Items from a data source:
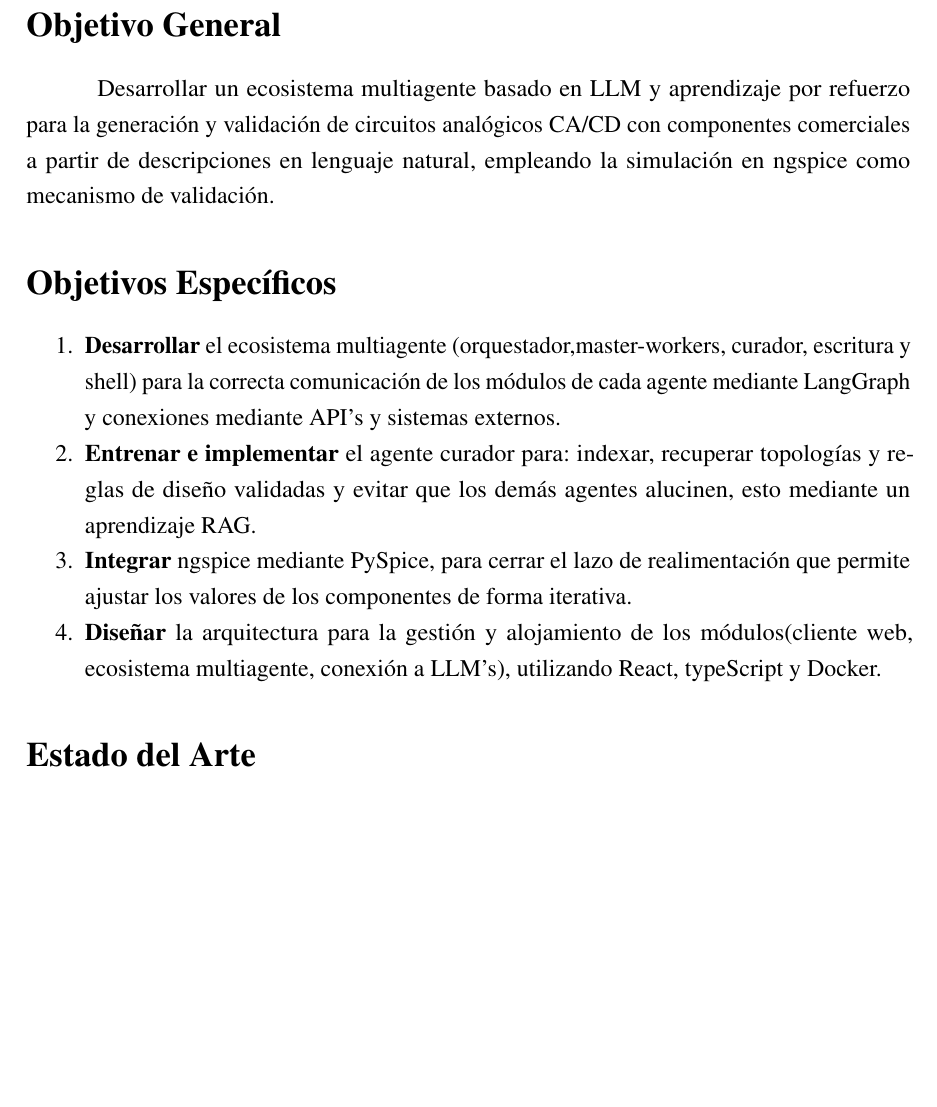
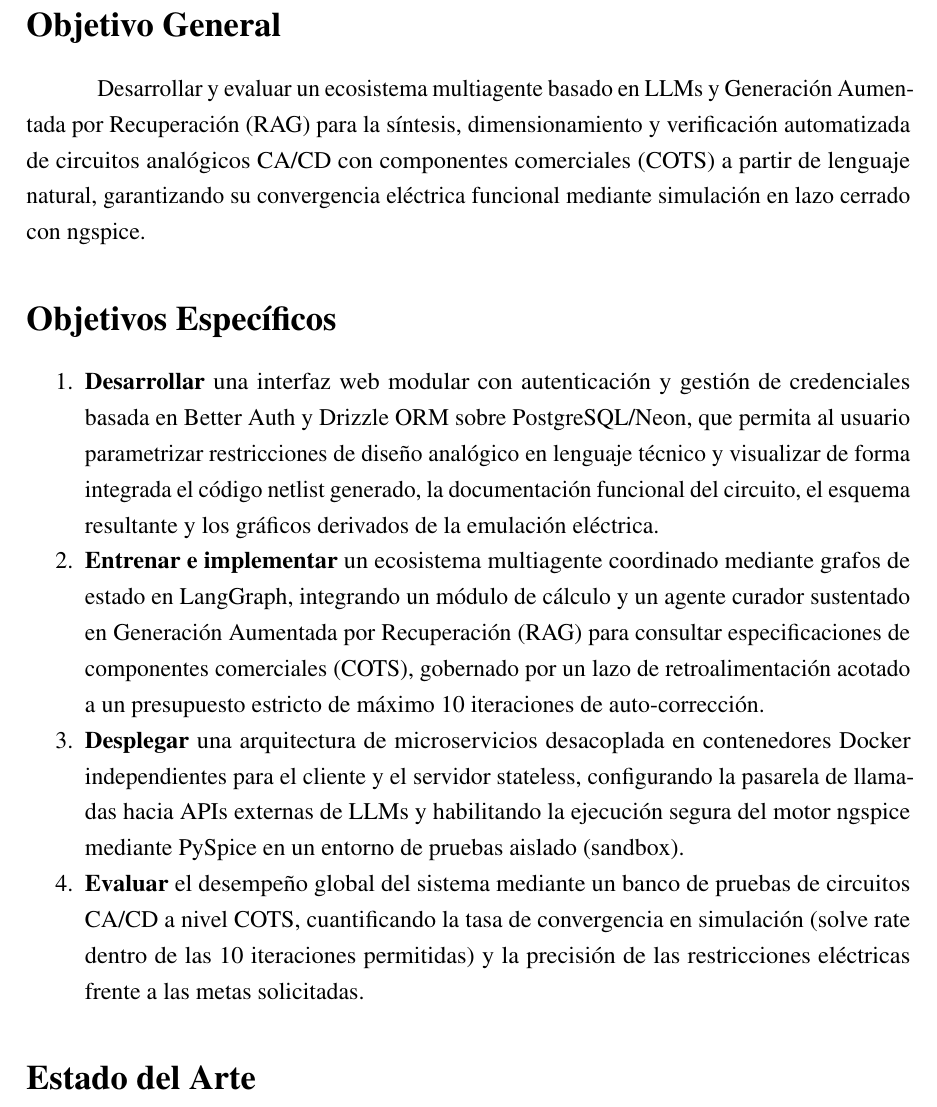
Before and after one commit to antoniotorresxd/ia-spice, a LaTeX thesis (tesina/doc/main/main.tex, which reads tesina/doc/main/sections/objetivo_general.tex, tesina/doc/main/sections/objetivos_especificos.tex): part of page 6 of 36, cut so that both start at the same text, the shorter picture padded with empty space. Compiled offline with pdfLaTeX.

Commit message:
Cambios objetivo

```diff
--- a/tesina/doc/main/sections/objetivo_general.tex
+++ b/tesina/doc/main/sections/objetivo_general.tex
@@ -1,3 +1,3 @@
 \section*{Objetivo General}
 \addcontentsline{toc}{section}{Objetivo General}
-Desarrollar un ecosistema multiagente basado en LLM y aprendizaje por refuerzo para la generación y validación de circuitos analógicos CA/CD con componentes comerciales a partir de descripciones en lenguaje natural, empleando la simulación en ngspice como mecanismo de validación.
+Desarrollar y evaluar un ecosistema multiagente basado en LLMs y Generación Aumentada por Recuperación (RAG) para la síntesis, dimensionamiento y verificación automatizada de circuitos analógicos CA/CD con componentes comerciales (COTS) a partir de lenguaje natural, garantizando su convergencia eléctrica funcional mediante simulación en lazo cerrado con ngspice.
--- a/tesina/doc/main/sections/objetivos_especificos.tex
+++ b/tesina/doc/main/sections/objetivos_especificos.tex
@@ -1,14 +1,15 @@
 \section*{Objetivos Específicos}
+
 \addcontentsline{toc}{section}{Objetivos Específicos}
 
 \begin{enumerate}
 
-    \item \textbf{Desarrollar} el ecosistema multiagente (orquestador,master-workers, curador, escritura y shell) para la correcta comunicación de los módulos de cada agente mediante LangGraph y conexiones mediante API’s y sistemas externos.
+    \item \textbf{Desarrollar} una interfaz web modular con autenticación y gestión de credenciales basada en Better Auth y Drizzle ORM sobre PostgreSQL/Neon, que permita al usuario parametrizar restricciones de diseño analógico en lenguaje técnico y visualizar de forma integrada el código netlist generado, la documentación funcional del circuito, el esquema resultante y los gráficos derivados de la emulación eléctrica.
 
-    \item \textbf{Entrenar e implementar} el agente curador para: indexar, recuperar topologías y reglas de diseño validadas y evitar que los demás agentes alucinen, esto mediante un aprendizaje RAG.
+    \item \textbf{Entrenar e implementar} un ecosistema multiagente coordinado mediante grafos de estado en LangGraph, integrando un módulo de cálculo y un agente curador sustentado en Generación Aumentada por Recuperación (RAG) para consultar especificaciones de componentes comerciales (COTS), gobernado por un lazo de retroalimentación acotado a un presupuesto estricto de máximo 10 iteraciones de auto-corrección.
 
-    \item \textbf{Integrar} ngspice mediante PySpice, para cerrar el lazo de realimentación que permite ajustar los valores de los componentes de forma iterativa.
-    \item \textbf{Diseñar} la arquitectura para la gestión y alojamiento de los módulos(cliente web, ecosistema multiagente, conexión a LLM’s), utilizando React, typeScript y Docker.
+    \item \textbf{Desplegar} una arquitectura de microservicios desacoplada en contenedores Docker independientes para el cliente y el servidor stateless, configurando la pasarela de llamadas hacia APIs externas de LLMs y habilitando la ejecución segura del motor ngspice mediante PySpice en un entorno de pruebas aislado (sandbox).
+    \item \textbf{Evaluar} el desempeño global del sistema mediante un banco de pruebas de circuitos CA/CD a nivel COTS, cuantificando la tasa de convergencia en simulación (solve rate dentro de las 10 iteraciones permitidas) y la precisión de las restricciones eléctricas frente a las metas solicitadas.
 
 
 \end{enumerate}
```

→ Task instructions
The answer must be all the lines above that hold the word "Específicos".

→ Exercise result
 \section*{Objetivos Específicos}
 \addcontentsline{toc}{section}{Objetivos Específicos}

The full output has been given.